WHAT YOU ARE ASKED TO DO
An exact restatement is required. Cover only the lines of the records from the first through the line with "atque ea quis-->", and skip pictures.

Revision tracking records:

>>>

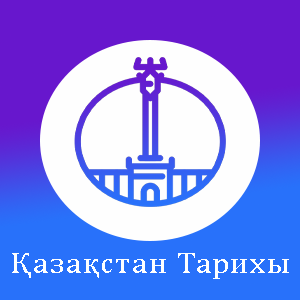
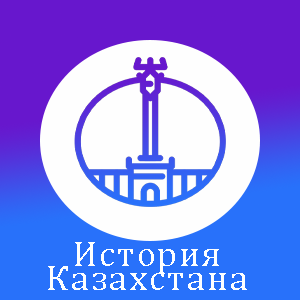
adding footer also change image of tarih to russian

Changed region(s): [[0.03, 0.81, 0.96, 0.99], [0.87, 0.84, 0.9, 0.87]]

diff --git a/Web/SnickersDevOps/src/main/resources/templates/parts/footer.html b/Web/SnickersDevOps/src/main/resources/templates/parts/footer.html
@@ -1,10 +1,27 @@
-<!DOCTYPE html>
-<html lang="en">
-<head>
-    <meta charset="UTF-8">
-    <title>Footer</title>
-</head>
-<body>
+<footer style = 'background-color: #C850C0; color: whitesmoke' class="text-center text-lg-start">
+    <!-- Grid container -->
+<!--    <div class="container p-4">-->
+<!--        &lt;!&ndash;Grid row&ndash;&gt;-->
+<!--        <div class="row">-->
+<!--            &lt;!&ndash;Grid column&ndash;&gt;-->
+<!--            <div class="col-lg-6 col-md-12 mb-4 mb-md-0">-->
+<!--                <h5 class="text-uppercase">Footer text</h5>-->
 
-</body>
-</html>
+<!--                <p>-->
+<!--                    Lorem ipsum dolor sit amet consectetur, adipisicing elit. Iste atque ea quis-->
+<!--                    molestias. Fugiat pariatur maxime quis culpa corporis vitae repudiandae-->
+<!--                    aliquam voluptatem veniam, est atque cumque eum delectus sint!-->
+<!--                </p>-->
+<!--            </div>-->
+<!--            &lt;!&ndash;Grid column&ndash;&gt;-->
+<!--        </div>-->
+<!--        &lt;!&ndash;Grid row&ndash;&gt;-->
+<!--    </div>-->
+    <!-- Grid container -->
+
+    <!-- Copyright -->
+    <div class="text-center p-3" style="background-color: #4158D0;">
+        © 2022 Copyright
+    </div>
+    <!-- Copyright -->
+</footer>

diff --git a/Web/SnickersDevOps/src/main/resources/templates/index.html b/Web/SnickersDevOps/src/main/resources/templates/index.html
@@ -4,7 +4,7 @@
     <!--  adding Bootstrap 5.1  -->
     <link href="https://cdn.jsdelivr.net/npm/bootstrap@5.1.3/dist/css/bootstrap.min.css" rel="stylesheet"
           integrity="sha384-1BmE4kWBq78iYhFldvKuhfTAU6auU8tT94WrHftjDbrCEXSU1oBoqyl2QvZ6jIW3" crossorigin="anonymous">
-    <link rel="stylesheet" href="/styles/style.css">
+    <link rel="stylesheet" href="styles/style.css">
     <meta charset="UTF-8">
     <title>UNT helper</title>
 </head>
@@ -107,7 +107,8 @@
             </div>
         </div>
     </main>
-    <script src = "/static/js/main.js"></script>
+    <div th:replace="parts/footer.html :: footer"></div>
+    <script src = "/js/main.js"></script>
 <!--  Include every Bootstrap JavaScript plugin and dependency  -->
 <script src="https://cdn.jsdelivr.net/npm/@popperjs/core@2.10.2/dist/umd/popper.min.js"
         integrity="sha384-7+zCNj/IqJ95wo16oMtfsKbZ9ccEh31eOz1HGyDuCQ6wgnyJNSYdrPa03rtR1zdB"

diff --git a/Web/SnickersDevOps/src/main/resources/templates/math_literacy.html b/Web/SnickersDevOps/src/main/resources/templates/math_literacy.html
@@ -16,7 +16,7 @@
     <div class="row my-4">
         <div class="col-2">
             <div class="card" style="width: 12rem;">
-                <a href=""><img class="card-img-top" src="/static/images/math_literacy.png" alt="Card image cap"></a>
+                <a href=""><img class="card-img-top" src="/images/math_literacy.png" alt="Card image cap"></a>
             </div>
         </div>
         <div class="col-9">
@@ -61,6 +61,7 @@
     </div>
 
 </main>
+<div th:replace="parts/footer.html :: footer"></div>
 <!--  Include every Bootstrap JavaScript plugin and dependency  -->
 <script src="https://cdn.jsdelivr.net/npm/@popperjs/core@2.10.2/dist/umd/popper.min.js"
         integrity="sha384-7+zCNj/IqJ95wo16oMtfsKbZ9ccEh31eOz1HGyDuCQ6wgnyJNSYdrPa03rtR1zdB"

diff --git a/Web/SnickersDevOps/src/main/resources/templates/qazaqstan_tarih.html b/Web/SnickersDevOps/src/main/resources/templates/qazaqstan_tarih.html
@@ -16,7 +16,7 @@
     <div class="row my-4">
         <div class="col-2">
             <div class="card" style="width: 12rem;">
-                <a href=""><img class="card-img-top" src="/static/images/qazHistory.png" alt="Card image cap"></a>
+                <a href=""><img class="card-img-top" src="/images/qazHistory.png" alt="Card image cap"></a>
             </div>
         </div>
         <div class="col-9">
@@ -61,6 +61,7 @@
     </div>
 
 </main>
+<div th:replace="parts/footer.html :: footer"></div>
 <!--  Include every Bootstrap JavaScript plugin and dependency  -->
 <script src="https://cdn.jsdelivr.net/npm/@popperjs/core@2.10.2/dist/umd/popper.min.js"
         integrity="sha384-7+zCNj/IqJ95wo16oMtfsKbZ9ccEh31eOz1HGyDuCQ6wgnyJNSYdrPa03rtR1zdB"

diff --git a/Web/SnickersDevOps/src/main/resources/templates/chemistry.html b/Web/SnickersDevOps/src/main/resources/templates/chemistry.html
@@ -16,7 +16,7 @@
     <div class="row my-4">
         <div class="col-2">
             <div class="card" style="width: 12rem;">
-                <a href=""><img class="card-img-top" src="/static/images/CHEMISTRY.png" alt="Card image cap"></a>
+                <a href=""><img class="card-img-top" src="/images/CHEMISTRY.png" alt="Card image cap"></a>
             </div>
         </div>
         <div class="col-9">
@@ -61,6 +61,7 @@
     </div>
 
 </main>
+<div th:replace="parts/footer.html :: footer"></div>
 <!--  Include every Bootstrap JavaScript plugin and dependency  -->
 <script src="https://cdn.jsdelivr.net/npm/@popperjs/core@2.10.2/dist/umd/popper.min.js"
         integrity="sha384-7+zCNj/IqJ95wo16oMtfsKbZ9ccEh31eOz1HGyDuCQ6wgnyJNSYdrPa03rtR1zdB"

diff --git a/Web/SnickersDevOps/src/main/resources/templates/biology.html b/Web/SnickersDevOps/src/main/resources/templates/biology.html
@@ -16,7 +16,7 @@
     <div class="row my-4">
         <div class="col-2">
             <div class="card" style="width: 12rem;">
-                <a href=""><img class="card-img-top" src="/static/images/biology.png" alt="Card image cap"></a>
+                <a href=""><img class="card-img-top" src="/images/biology.png" alt="Card image cap"></a>
             </div>
         </div>
         <div class="col-9">
@@ -61,6 +61,7 @@
     </div>
 
 </main>
+<div th:replace="parts/footer.html :: footer"></div>
 <!--  Include every Bootstrap JavaScript plugin and dependency  -->
 <script src="https://cdn.jsdelivr.net/npm/@popperjs/core@2.10.2/dist/umd/popper.min.js"
         integrity="sha384-7+zCNj/IqJ95wo16oMtfsKbZ9ccEh31eOz1HGyDuCQ6wgnyJNSYdrPa03rtR1zdB"

diff --git a/Web/SnickersDevOps/src/main/resources/templates/oqu_sauat.html b/Web/SnickersDevOps/src/main/resources/templates/oqu_sauat.html
@@ -16,7 +16,7 @@
     <div class="row my-4">
         <div class="col-2">
             <div class="card" style="width: 12rem;">
-                <a href=""><img class="card-img-top" src="/static/images/reading.png" alt="Card image cap"></a>
+                <a href=""><img class="card-img-top" src="/images/reading.png" alt="Card image cap"></a>
             </div>
         </div>
         <div class="col-9">
@@ -61,6 +61,7 @@
     </div>
 
 </main>
+<div th:replace="parts/footer.html :: footer"></div>
 <!--  Include every Bootstrap JavaScript plugin and dependency  -->
 <script src="https://cdn.jsdelivr.net/npm/@popperjs/core@2.10.2/dist/umd/popper.min.js"
         integrity="sha384-7+zCNj/IqJ95wo16oMtfsKbZ9ccEh31eOz1HGyDuCQ6wgnyJNSYdrPa03rtR1zdB"

diff --git a/Web/SnickersDevOps/src/main/resources/templates/physics.html b/Web/SnickersDevOps/src/main/resources/templates/physics.html
@@ -16,7 +16,7 @@
     <div class="row my-4">
         <div class="col-2">
             <div class="card" style="width: 12rem;">
-                <a href=""><img class="card-img-top" src="/static/images/physics.png" alt="Card image cap"></a>
+                <a href=""><img class="card-img-top" src="/images/physics.png" alt="Card image cap"></a>
             </div>
         </div>
         <div class="col-9">
@@ -61,6 +61,7 @@
     </div>
 
 </main>
+<div th:replace="parts/footer.html :: footer"></div>
 <!--  Include every Bootstrap JavaScript plugin and dependency  -->
 <script src="https://cdn.jsdelivr.net/npm/@popperjs/core@2.10.2/dist/umd/popper.min.js"
         integrity="sha384-7+zCNj/IqJ95wo16oMtfsKbZ9ccEh31eOz1HGyDuCQ6wgnyJNSYdrPa03rtR1zdB"

diff --git a/Web/SnickersDevOps/src/main/resources/templates/math.html b/Web/SnickersDevOps/src/main/resources/templates/math.html
@@ -16,7 +16,7 @@
     <div class="row my-4">
         <div class="col-2">
             <div class="card" style="width: 12rem;">
-                <a href=""><img class="card-img-top" src="/static/images/MATH.png" alt="Card image cap"></a>
+                <a href=""><img class="card-img-top" src="/images/MATH.png" alt="Card image cap"></a>
             </div>
         </div>
         <div class="col-9">
@@ -61,6 +61,7 @@
     </div>
 
 </main>
+<div th:replace="parts/footer.html :: footer"></div>
 <!--  Include every Bootstrap JavaScript plugin and dependency  -->
 <script src="https://cdn.jsdelivr.net/npm/@popperjs/core@2.10.2/dist/umd/popper.min.js"
         integrity="sha384-7+zCNj/IqJ95wo16oMtfsKbZ9ccEh31eOz1HGyDuCQ6wgnyJNSYdrPa03rtR1zdB"

diff --git a/Web/SnickersDevOps/src/main/resources/templates/geography.html b/Web/SnickersDevOps/src/main/resources/templates/geography.html
@@ -16,7 +16,7 @@
     <div class="row my-4">
         <div class="col-2">
             <div class="card" style="width: 12rem;">
-                <a href=""><img class="card-img-top" src="/static/images/GEO.png" alt="Card image cap"></a>
+                <a href=""><img class="card-img-top" src="/images/GEO.png" alt="Card image cap"></a>
             </div>
         </div>
         <div class="col-9">
@@ -61,6 +61,7 @@
     </div>
 
 </main>
+<div th:replace="parts/footer.html :: footer"></div>
 <!--  Include every Bootstrap JavaScript plugin and dependency  -->
 <script src="https://cdn.jsdelivr.net/npm/@popperjs/core@2.10.2/dist/umd/popper.min.js"
         integrity="sha384-7+zCNj/IqJ95wo16oMtfsKbZ9ccEh31eOz1HGyDuCQ6wgnyJNSYdrPa03rtR1zdB"

diff --git a/Web/SnickersDevOps/src/main/resources/templates/profile.html b/Web/SnickersDevOps/src/main/resources/templates/profile.html
@@ -51,7 +51,7 @@
     <div class="statsBlock container">
         <h3>Here would be some stats</h3>
     </div>
-
+    <div th:replace="parts/footer.html :: footer"></div>
 
 <!--  Include every Bootstrap JavaScript plugin and dependency  -->
 <script src="https://cdn.jsdelivr.net/npm/@popperjs/core@2.10.2/dist/umd/popper.min.js" integrity="sha384-7+zCNj/IqJ95wo16oMtfsKbZ9ccEh31eOz1HGyDuCQ6wgnyJNSYdrPa03rtR1zdB" crossorigin="anonymous"></script>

<<<

EXERCISE RESPONSE
adding footer also change image of tarih to russian

Changed region(s): [[0.03, 0.81, 0.96, 0.99], [0.87, 0.84, 0.9, 0.87]]

diff --git a/Web/SnickersDevOps/src/main/resources/templates/parts/footer.html b/Web/SnickersDevOps/src/main/resources/templates/parts/footer.html
@@ -1,10 +1,27 @@
-<!DOCTYPE html>
-<html lang="en">
-<head>
-    <meta charset="UTF-8">
-    <title>Footer</title>
-</head>
-<body>
+<footer style = 'background-color: #C850C0; color: whitesmoke' class="text-center text-lg-start">
+    <!-- Grid container -->
+<!--    <div class="container p-4">-->
+<!--        &lt;!&ndash;Grid row&ndash;&gt;-->
+<!--        <div class="row">-->
+<!--            &lt;!&ndash;Grid column&ndash;&gt;-->
+<!--            <div class="col-lg-6 col-md-12 mb-4 mb-md-0">-->
+<!--                <h5 class="text-uppercase">Footer text</h5>-->
 
-</body>
-</html>
+<!--                <p>-->
+<!--                    Lorem ipsum dolor sit amet consectetur, adipisicing elit. Iste atque ea quis-->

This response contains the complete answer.